We address the problem of improving, automatically, the usability of a large online document. We propose an adaptive hypertext approach, based on splitting the document into components smaller than the page or screen, called noogramicles, and creating each page as a new assemblage of noogramicles each time it is accessed. The adaptation comes from learning the navigation patterns of the usors (authors and readers), and is manifested in the assemblage of pages. We test this model across a number of configurations, including chance and non-adaptive systems. We evaluate our model through simulation. We have designed a simulator based on established findings about the behaviour of hypertext users. We have realised a quantitative evaluation based on hypertext usability measures adapted to the problem: session size, session cost.

Di Cesare, Rosa, Silvia Giannini, and Daniela Luzi. "Towards an e-Publishing library service in Humanities and Social Sciences: a feasibility study." In Mining the Digital Information Networks, 17th International Conference on Electronic Publishing.

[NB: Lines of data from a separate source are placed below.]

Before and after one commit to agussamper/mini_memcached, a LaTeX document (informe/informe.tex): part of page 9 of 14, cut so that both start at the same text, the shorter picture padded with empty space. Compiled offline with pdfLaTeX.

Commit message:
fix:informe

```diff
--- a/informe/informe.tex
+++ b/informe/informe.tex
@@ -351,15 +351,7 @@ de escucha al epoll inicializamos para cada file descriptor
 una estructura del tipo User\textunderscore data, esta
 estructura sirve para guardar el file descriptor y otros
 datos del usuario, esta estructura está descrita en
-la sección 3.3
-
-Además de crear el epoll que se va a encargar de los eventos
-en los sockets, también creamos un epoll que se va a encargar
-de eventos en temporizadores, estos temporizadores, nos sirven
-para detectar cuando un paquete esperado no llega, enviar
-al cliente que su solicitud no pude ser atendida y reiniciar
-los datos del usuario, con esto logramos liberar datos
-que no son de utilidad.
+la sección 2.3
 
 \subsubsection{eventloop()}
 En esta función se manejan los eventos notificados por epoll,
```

ELPUB. Karlskrona, Sweden: IOS Press BV, 2013.

The paper describes a methodology used to analyze the editorial production of CNR Institutes belonging to the Department of Humanities and Social Sciences (HSS). This analysis is considered a prerequisite to design a feasibility study to develop an e-publishing service tailored to HSS. To reach this aim the paper describes in particular the characteristics of currently published products defining a set of quality indicators that can help designing a future e-publishing service.

Welsh, Teresa S., and Stacy Creel. "Usage Data of an OpenAccess e-Journal in a Digital Repository." In Mining the Digital Information Networks, 17th International Conference on Electronic Publishing. ELPUB. Karlskrona, Sweden: IOS Press BV, 2013.

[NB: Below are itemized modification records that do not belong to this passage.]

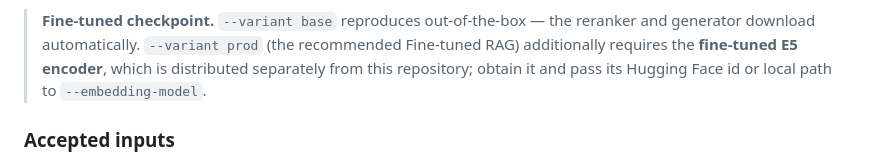
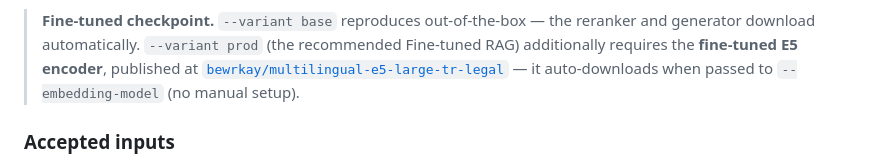
Before and after one commit to berkay-aktas/hukuk-rag, a Markdown page: README.md, the part around one of its changes. Drawn GitHub-style.

Commit message:
docs(readme): wire published FT-E5 checkpoint id into quickstart

```diff
--- a/README.md
+++ b/README.md
@@ -68,8 +68,9 @@ a ≥ 40 GB GPU for the scaling result). Add `--no-llm` for GPU-free, retrieval-
 
 > **Fine-tuned checkpoint.** `--variant base` reproduces out-of-the-box — the reranker and
 > generator download automatically. `--variant prod` (the recommended Fine-tuned RAG)
-> additionally requires the **fine-tuned E5 encoder**, which is distributed separately from
-> this repository; obtain it and pass its Hugging Face id or local path to `--embedding-model`.
+> additionally requires the **fine-tuned E5 encoder**, published at
+> [`bewrkay/multilingual-e5-large-tr-legal`](https://huggingface.co/bewrkay/multilingual-e5-large-tr-legal)
+> — it auto-downloads when passed to `--embedding-model` (no manual setup).
 
 ### Accepted inputs
 
```
Also changed, not shown: other parts of README.md (+1 -1 lines).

Of fifty-eight library and information science programs currently accredited by the American Library Association (ALA) in the United States and Canada, the University of Southern Mississippi’s School of Library and Information Science (SLIS) is one of only twenty offered completely online and is the only ALA-accredited program in the state. Part of the accreditation process includes maintaining contact and communication with students and alumni. This can be a difficult task to accomplish when faculty may never meet students in person and students are located all over the state, the United States, and the world. One idea to meet this accreditation requirement was to create an online newsletter; students and alumni would send in updates and would receive program updates. Fortunately, reaccreditation coincided with the university library’s introduction of The Aquila Digital Community (http://aquila.usm.edu/) hosted through Digital Commons. Once Aquila was in place and it became obvious that Digital Commons made it easy to do much more than newsletters, the focus moved to an open access journal called SLIS Connecting (Image 1). The new purpose became “to share news, information and research with future students, current students, alumni, faculty, and the general population through selected faculty publications, invited student publications, refereed publications, and through regular columns.”[1] The first issue was electronically published in February 2012 and the second in October 2012. The third issue was published in February 2013 and contains the first paper submitted from an author not affiliated with SLIS. SLIS Connecting, an electronic open-access journal hosted in a university depository, is currently indexed in Google Search and in Google Scholar.